ACTIVITY: From the entries that follow, copy each line containing the word "Create".
────────────────────
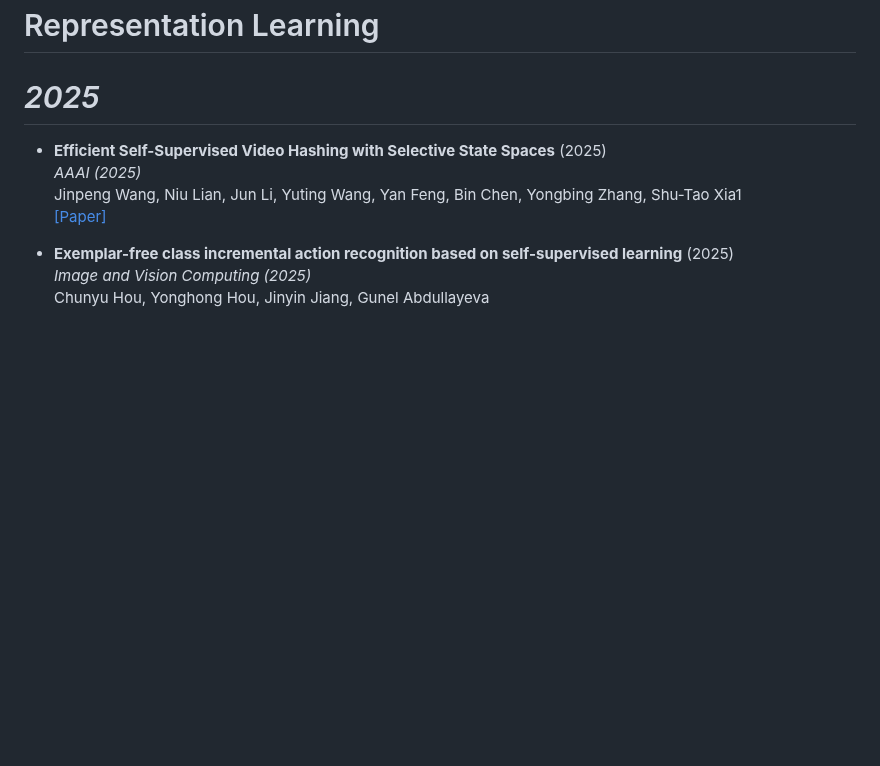
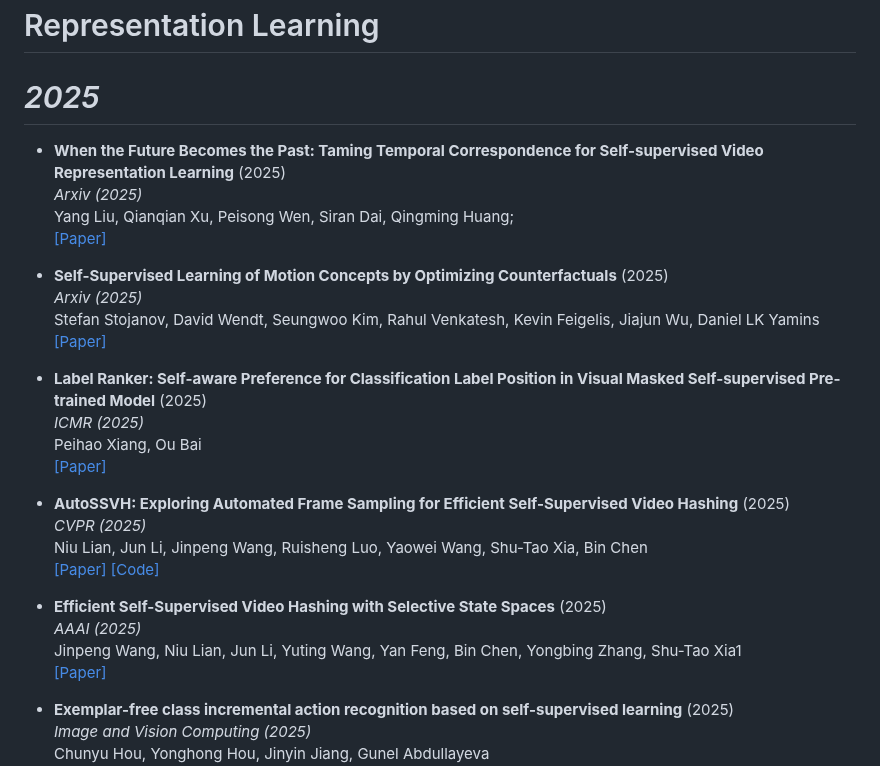
Before and after one commit to Malitha123/awesome-video-self-supervised-learning, a Markdown page: README.md, the part around the change. GitHub-like rendering; blank space fills up the shorter version.

Commit message:
Adding latest CVPR 2025 papers

```diff
--- a/README.md
+++ b/README.md
@@ -150,6 +150,31 @@ Fida Mohammad Thoker, Hazel Doughty, Piyush Bagad, Cees Snoek <br>
 
 # *2025*
 
+- **When the Future Becomes the Past: Taming Temporal Correspondence for Self-supervised Video Representation Learning** (2025)<br>
+*Arxiv (2025)* <br>
+Yang Liu, Qianqian Xu, Peisong Wen, Siran Dai, Qingming Huang;<br>
+[[Paper]](https://openaccess.thecvf.com/content/CVPR2025/html/Liu_When_the_Future_Becomes_the_Past_Taming_Temporal_Correspondence_for_CVPR_2025_paper.html)
+
+
+
+- **Self-Supervised Learning of Motion Concepts by Optimizing Counterfactuals** (2025)<br>
+*Arxiv (2025)* <br>
+Stefan Stojanov, David Wendt, Seungwoo Kim, Rahul Venkatesh, Kevin Feigelis, Jiajun Wu, Daniel LK Yamins<br>
+[[Paper]](https://arxiv.org/abs/2503.19953)
+
+
+- **Label Ranker: Self-aware Preference for Classification Label Position in Visual Masked Self-supervised Pre-trained Model** (2025)<br>
+*ICMR (2025)* <br>
+Peihao Xiang, Ou Bai<br>
+[[Paper]](https://dl.acm.org/doi/abs/10.1145/3731715.3733369)
+
+
+- **AutoSSVH: Exploring Automated Frame Sampling for Efficient Self-Supervised Video Hashing** (2025)<br>
+*CVPR (2025)* <br>
+Niu Lian, Jun Li, Jinpeng Wang, Ruisheng Luo, Yaowei Wang, Shu-Tao Xia, Bin Chen<br>
+[[Paper]](https://openaccess.thecvf.com/content/CVPR2025/html/Lian_AutoSSVH_Exploring_Automated_Frame_Sampling_for_Efficient_Self-Supervised_Video_Hashing_CVPR_2025_paper.html) [[Code]](https://github.com/EliSpectre/CVPR25-AutoSSVH)
+
+
 - **Efficient Self-Supervised Video Hashing with Selective State Spaces** (2025)<br>
 *AAAI (2025)* <br>
 Jinpeng Wang, Niu Lian, Jun Li, Yuting Wang, Yan Feng, Bin Chen, Yongbing Zhang, Shu-Tao Xia1 <br>
```
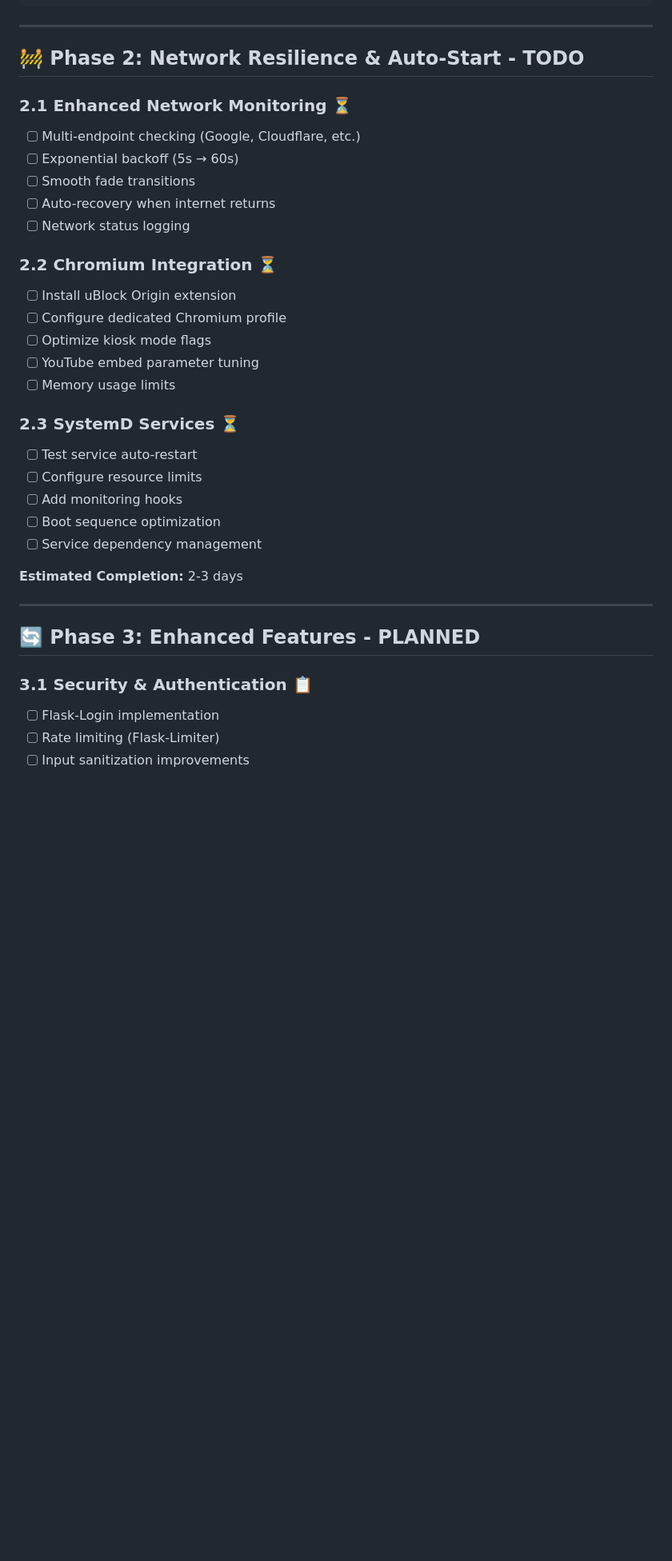
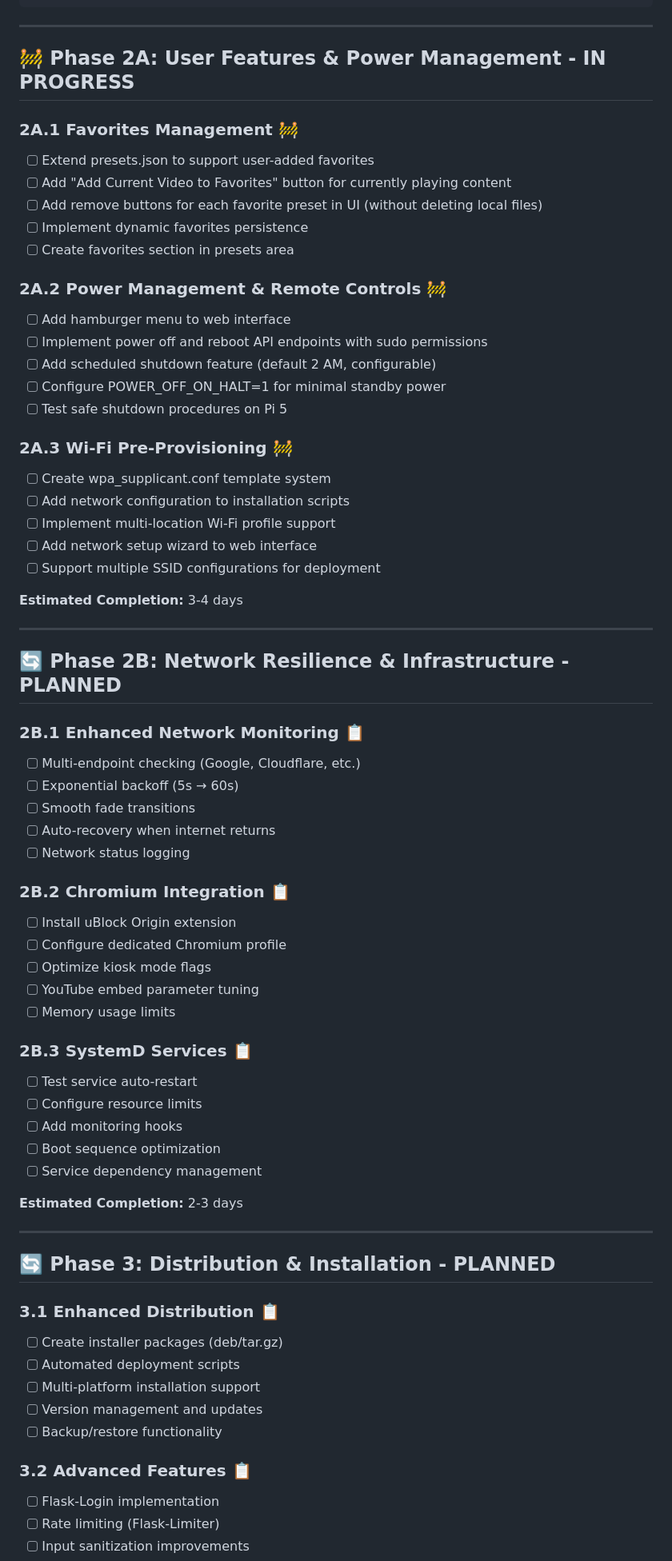
Before and after one commit to wsm94/pi-fire, a Markdown page: PROJECT_STATUS.md, the part around one of its changes. Shown at 80% size. GitHub-like rendering; blank space fills up the shorter version.

```diff
--- a/PROJECT_STATUS.md
+++ b/PROJECT_STATUS.md
@@ -73,23 +73,50 @@ A Raspberry Pi 5 kiosk system that displays fireplace videos with mobile control
 
 ---
 
-## 🚧 Phase 2: Network Resilience & Auto-Start - TODO
+## 🚧 Phase 2A: User Features & Power Management - IN PROGRESS
 
-### 2.1 Enhanced Network Monitoring ⏳
+### 2A.1 Favorites Management 🚧
+- [ ] Extend presets.json to support user-added favorites
+- [ ] Add "Add Current Video to Favorites" button for currently playing content
+- [ ] Add remove buttons for each favorite preset in UI (without deleting local files)
+- [ ] Implement dynamic favorites persistence
+- [ ] Create favorites section in presets area
+
+### 2A.2 Power Management & Remote Controls 🚧
+- [ ] Add hamburger menu to web interface
+- [ ] Implement power off and reboot API endpoints with sudo permissions
+- [ ] Add scheduled shutdown feature (default 2 AM, configurable)
+- [ ] Configure POWER_OFF_ON_HALT=1 for minimal standby power
+- [ ] Test safe shutdown procedures on Pi 5
+
+### 2A.3 Wi-Fi Pre-Provisioning 🚧
+- [ ] Create wpa_supplicant.conf template system
+- [ ] Add network configuration to installation scripts
+- [ ] Implement multi-location Wi-Fi profile support
+- [ ] Add network setup wizard to web interface
+- [ ] Support multiple SSID configurations for deployment
+
+**Estimated Completion:** 3-4 days
+
+---
+
+## 🔄 Phase 2B: Network Resilience & Infrastructure - PLANNED
+
+### 2B.1 Enhanced Network Monitoring 📋
 - [ ] Multi-endpoint checking (Google, Cloudflare, etc.)
 - [ ] Exponential backoff (5s → 60s)
 - [ ] Smooth fade transitions
 - [ ] Auto-recovery when internet returns
 - [ ] Network status logging
 
-### 2.2 Chromium Integration ⏳
+### 2B.2 Chromium Integration 📋
 - [ ] Install uBlock Origin extension
 - [ ] Configure dedicated Chromium profile
 - [ ] Optimize kiosk mode flags
 - [ ] YouTube embed parameter tuning
 - [ ] Memory usage limits
 
-### 2.3 SystemD Services ⏳
+### 2B.3 SystemD Services 📋
 - [ ] Test service auto-restart
 - [ ] Configure resource limits
 - [ ] Add monitoring hooks
@@ -100,9 +127,16 @@ A Raspberry Pi 5 kiosk system that displays fireplace videos with mobile control
 
 ---
 
-## 🔄 Phase 3: Enhanced Features - PLANNED
+## 🔄 Phase 3: Distribution & Installation - PLANNED
 
-### 3.1 Security & Authentication 📋
+### 3.1 Enhanced Distribution 📋
+- [ ] Create installer packages (deb/tar.gz)
+- [ ] Automated deployment scripts
+- [ ] Multi-platform installation support
+- [ ] Version management and updates
+- [ ] Backup/restore functionality
+
+### 3.2 Advanced Features 📋
 - [ ] Flask-Login implementation
 - [ ] Rate limiting (Flask-Limiter)
 - [ ] Input sanitization improvements
```
Also changed, not shown: other parts of PROJECT_STATUS.md (+48 -38 lines).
────────────────────
SOLUTION:
+- [ ] Create favorites section in presets area
+- [ ] Create wpa_supplicant.conf template system
+- [ ] Create installer packages (deb/tar.gz)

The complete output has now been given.